Available records Start Marker

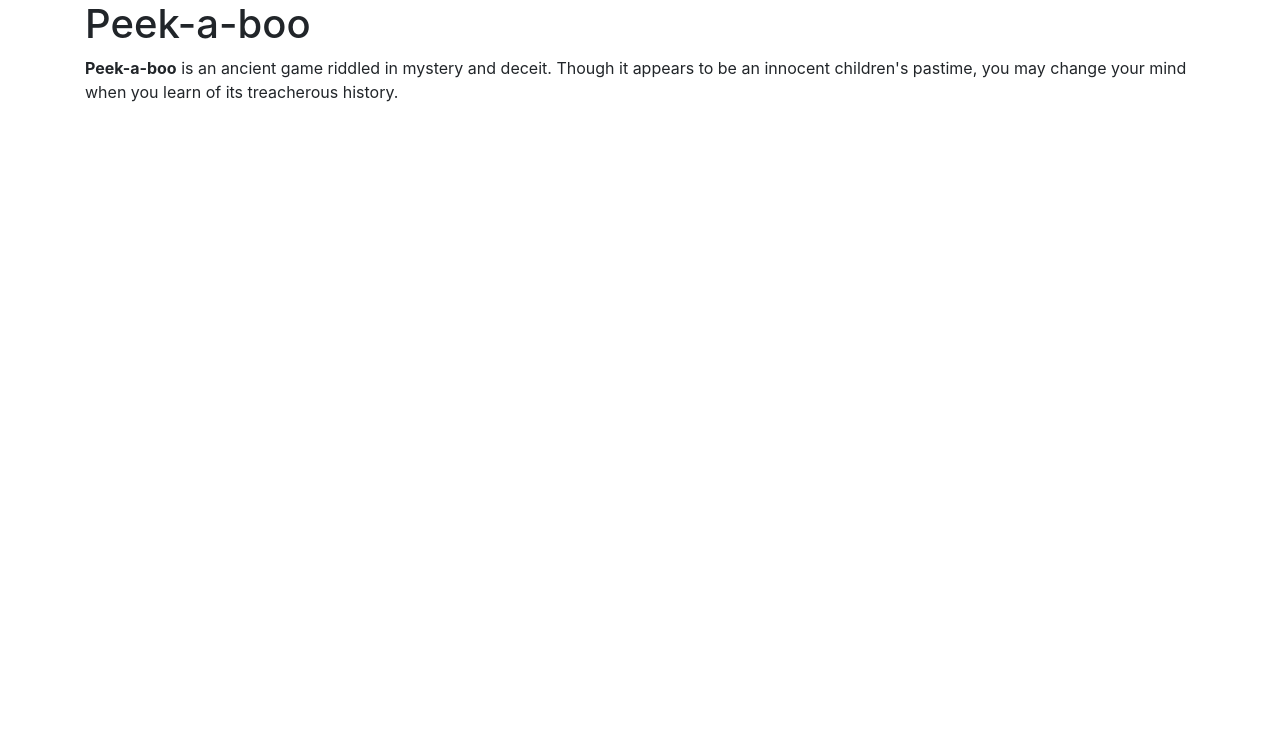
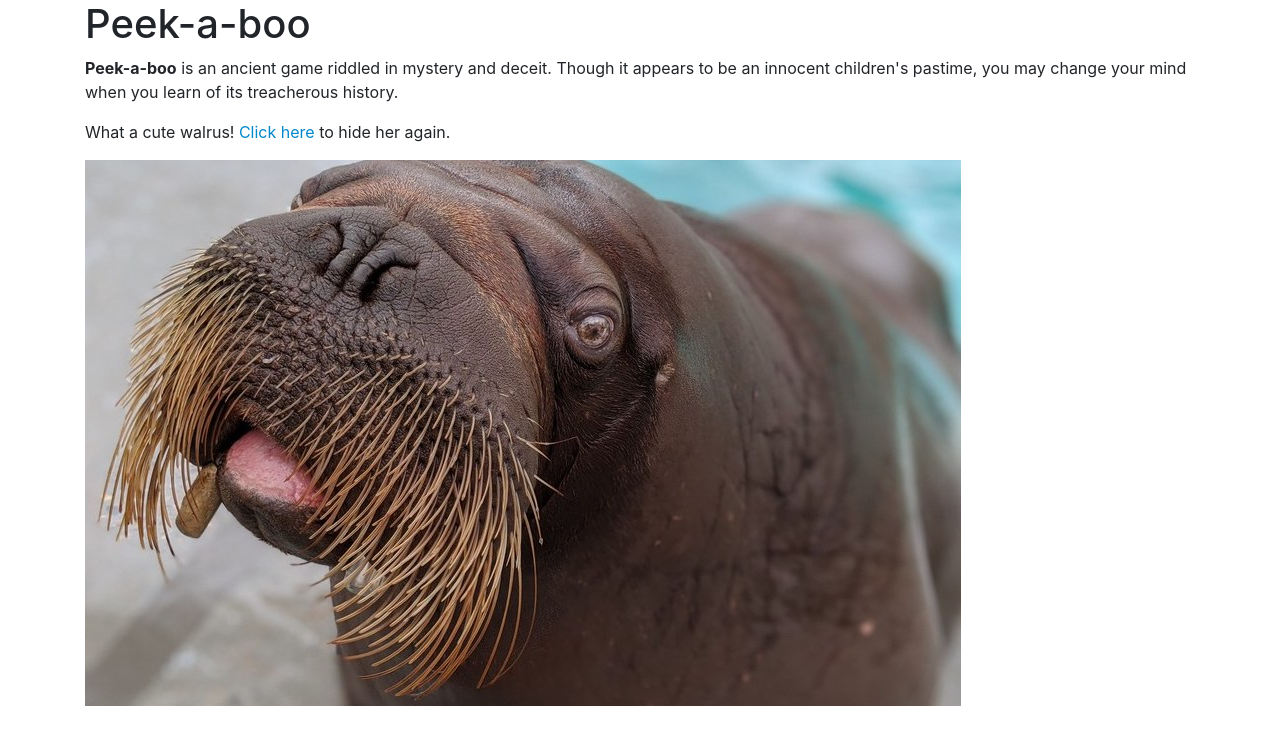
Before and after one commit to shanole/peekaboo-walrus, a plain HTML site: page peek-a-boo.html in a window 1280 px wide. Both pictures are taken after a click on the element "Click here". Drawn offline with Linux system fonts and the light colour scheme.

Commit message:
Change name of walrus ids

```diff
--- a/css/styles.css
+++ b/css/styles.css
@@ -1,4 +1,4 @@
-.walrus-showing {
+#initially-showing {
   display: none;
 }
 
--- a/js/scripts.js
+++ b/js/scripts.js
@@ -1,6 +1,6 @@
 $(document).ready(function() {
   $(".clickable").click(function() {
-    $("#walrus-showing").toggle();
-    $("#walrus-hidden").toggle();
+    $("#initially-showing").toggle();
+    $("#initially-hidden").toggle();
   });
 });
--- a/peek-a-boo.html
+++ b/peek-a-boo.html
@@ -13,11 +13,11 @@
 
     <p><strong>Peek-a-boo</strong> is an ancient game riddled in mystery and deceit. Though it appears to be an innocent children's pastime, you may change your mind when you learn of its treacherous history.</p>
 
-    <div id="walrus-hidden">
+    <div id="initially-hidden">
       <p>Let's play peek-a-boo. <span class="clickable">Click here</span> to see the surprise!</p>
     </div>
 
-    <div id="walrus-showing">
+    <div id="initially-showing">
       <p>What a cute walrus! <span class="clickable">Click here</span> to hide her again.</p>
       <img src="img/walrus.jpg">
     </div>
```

Available records End Marker

### Your task
Copy the listing above verbatim; the pictures it contains are to stay out.

### Problem solution
Before and after one commit to shanole/peekaboo-walrus, a plain HTML site: page peek-a-boo.html in a window 1280 px wide. Both pictures are taken after a click on the element "Click here". Drawn offline with Linux system fonts and the light colour scheme.

Commit message:
Change name of walrus ids

```diff
--- a/css/styles.css
+++ b/css/styles.css
@@ -1,4 +1,4 @@
-.walrus-showing {
+#initially-showing {
   display: none;
 }
 
--- a/js/scripts.js
+++ b/js/scripts.js
@@ -1,6 +1,6 @@
 $(document).ready(function() {
   $(".clickable").click(function() {
-    $("#walrus-showing").toggle();
-    $("#walrus-hidden").toggle();
+    $("#initially-showing").toggle();
+    $("#initially-hidden").toggle();
   });
 });
--- a/peek-a-boo.html
+++ b/peek-a-boo.html
@@ -13,11 +13,11 @@
 
     <p><strong>Peek-a-boo</strong> is an ancient game riddled in mystery and deceit. Though it appears to be an innocent children's pastime, you may change your mind when you learn of its treacherous history.</p>
 
-    <div id="walrus-hidden">
+    <div id="initially-hidden">
       <p>Let's play peek-a-boo. <span class="clickable">Click here</span> to see the surprise!</p>
     </div>
 
-    <div id="walrus-showing">
+    <div id="initially-showing">
       <p>What a cute walrus! <span class="clickable">Click here</span> to hide her again.</p>
       <img src="img/walrus.jpg">
     </div>
```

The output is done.